He walked back to the table on his deck to retrieve his matches and light another cigarette. Angela was about finished her drink, and she wondered now if she’d ever be able to go back inside and fall asleep. She thought about taking a walk on the beach; she thought about the soft sand at the beach entrance cool rather than burning between her toes, she wondered if she’d see anyone else on her walk (probably drunk kids or late night fishermen). She thought about asking the man to take a walk with her—no, she remembered to herself, he was married, and that would be forward and absurd. Although she would ask him with no ulterior motives, just glad for his easy companionship. She remembered that she didn’t even know his name.

She asked for it as he stood in the center of his deck smoking again, the last of the bourbon on his table, watered down from the ice.

“Gary,” he said. He walked over to the rail of his deck again, and Angela told him her name as they shook.

“You know, I’m thinking of taking a walk on the beach,” she said. “I don’t think I’ll be able to get to sleep.”

“Atta girl,” Gary said. “Glad I’m not the only insomniac around here.”

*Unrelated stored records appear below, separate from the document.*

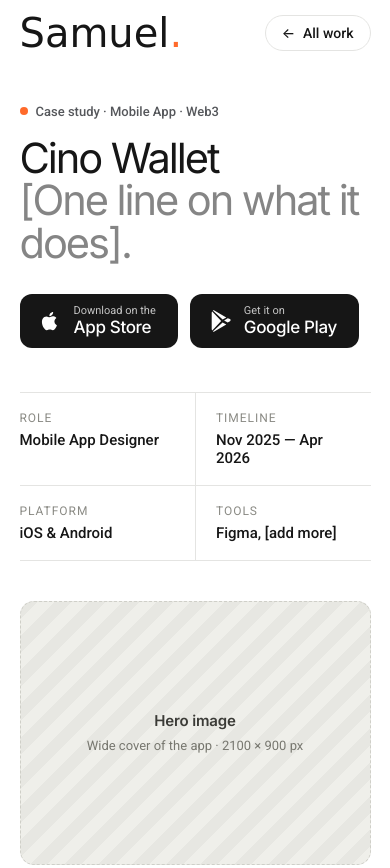
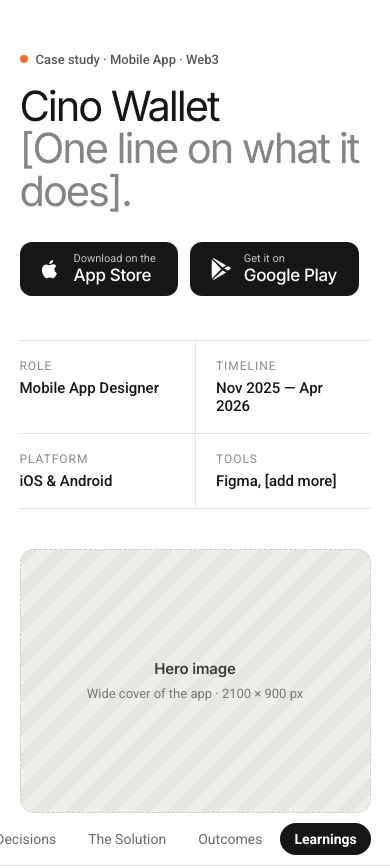
Before and after one commit to Lexicon09/Samuel-Portfolio, a plain HTML site: page case-cino.html in a window 390 px wide. Shown: the top 868 px of the page. Drawn offline with Linux system fonts and the light colour scheme; a web font is replaced by a local one.

Commit message:
Fix case study link, remove navbar from case study page, fix image paths for Vercel

```diff
--- a/case-cino.html
+++ b/case-cino.html
@@ -28,29 +28,6 @@
     html { scroll-behavior: smooth; }
     html, body { background: var(--page); color: var(--ink); font-family: var(--body); -webkit-font-smoothing: antialiased; }
 
-    /* ---------- top bar ---------- */
-    .topbar {
-      position: fixed; top: 0; left: 0; right: 0; z-index: 50;
-      height: 66px; padding: 0 7.8vw;
-      display: flex; align-items: center; justify-content: space-between;
-      background: rgba(255,255,255,0.92); backdrop-filter: blur(10px);
-      border-bottom: 1px solid transparent;
-      transition: border-color 0.3s;
-    }
-    .topbar.scrolled { border-color: var(--line); }
-
-    .logo { font-family: "Mrs Saint Delafield", cursive; font-size: 40px; line-height: 1; color: var(--ink); text-decoration: none; }
-    .logo i { font-style: normal; color: var(--accent); }
-
-    .back {
-      display: inline-flex; align-items: center; gap: 8px;
-      height: 36px; padding: 0 16px; border-radius: 999px;
-      border: 1px solid var(--line); background: #fff;
-      color: var(--ink); text-decoration: none; font-size: 14px; font-weight: 500;
-      transition: background 0.2s, color 0.2s;
-    }
-    .back:hover { background: var(--ink); color: #fff; }
-
     /* ---------- image placeholders ----------
        To use a real image: replace the whole <div class="ph">…</div> with
        <img src="images/cino/your-file.png" alt="describe it" />  */
@@ -79,7 +56,7 @@
 
     /* ---------- hero ---------- */
     .hero {
-      padding: 130px 7.8vw 0;
+      padding: 64px 7.8vw 0;
       max-width: calc(1240px + 15.6vw);
       margin: 0 auto;
     }
@@ -254,9 +231,9 @@
     @media (max-width: 960px) {
       .layout { grid-template-columns: 1fr; gap: 0; padding-top: 0; }
 
-      /* side menu becomes a sticky scrolling strip under the top bar */
+      /* side menu becomes a sticky scrolling strip */
       .toc {
-        position: sticky; top: 66px; z-index: 40;
+        position: sticky; top: 0; z-index: 40;
         margin: 0 -7.8vw 40px; padding: 10px 7.8vw;
         background: rgba(255,255,255,0.95); backdrop-filter: blur(10px);
         border-bottom: 1px solid var(--line);
@@ -269,12 +246,11 @@
       .toc a::before { display: none; }
       .toc a.on { background: var(--ink); color: #fff; }
 
-      section.part { scroll-margin-top: 140px; padding-bottom: 80px; }
+      section.part { scroll-margin-top: 80px; padding-bottom: 80px; }
     }
 
     @media (max-width: 760px) {
-      .topbar { padding: 0 5vw; }
-      .hero { padding: 100px 5vw 0; }
+      .hero { padding: 48px 5vw 0; }
       .layout { padding-left: 5vw; padding-right: 5vw; }
       .toc { margin-left: -5vw; margin-right: -5vw; padding-left: 5vw; padding-right: 5vw; }
       .facts { grid-template-columns: 1fr 1fr; }
@@ -292,11 +268,6 @@
   </style>
 </head>
 <body>
-
-  <header class="topbar" id="topbar">
-    <a class="logo" href="index.html" aria-label="Samuel, home">Samuel<i>.</i></a>
-    <a class="back" href="index.html#projects"><span aria-hidden="true">←</span> All work</a>
-  </header>
 
   <!-- ================= HERO ================= -->
   <div class="hero">
@@ -534,10 +505,6 @@
   </aside>
 
   <script>
-    /* top bar gets a line once you scroll */
-    const topbar = document.getElementById("topbar");
-    addEventListener("scroll", () => topbar.classList.toggle("scrolled", scrollY > 8), { passive: true });
-
     /* side menu: highlight the section being read */
     (function spy() {
       const links = [...document.querySelectorAll("#toc a")];
```
Also changed, not shown: casino.html (added, +12 -0 lines), index.html (+7 -6 lines), vercel.json (added).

“I was wondering,” she continued, tentatively, “if you might like to come.”

She could tell even in the dark that he was studying her closely, trying to get a handle on her motives. They were innocent, Angela was telling herself, but of course Gary had no way of knowing. She was trying to get a sense of him; she wondered if he had ever had an affair.

He blew out a curling eddy of smoke.

“It’s all right,” he said. “I think I’m going to try to turn in before long. You go on ahead.”

And then she was left standing there, glass still in hand, deciding whether—without him—she really wanted to go for a walk at all. She turned briefly and surveyed the deck: broken shells littering the glass-top table, a mishmash line of flip-flops by the sliding door, towels hung over chairs blowing in the breeze. She smiled again at Gary, who seemed already to have forgotten she was there. She put down the glass empty of sunrise and began to walk down the wood-plank stairs.

Emily Holland is a writer and arts nonprofit professional living in Frederick, Maryland (come visit, it’s great!). She is a 2014 graduate of the University of Chicago, and has been published twice previously in Atticus Review and The Doctor T.J. Eckleburg Review. Her future writing winnings are earmarked for gabardine dresses from the 1940s. If you set up another coffee shop in her hometown, she will personally ensure that your business stays open.

Dotted Line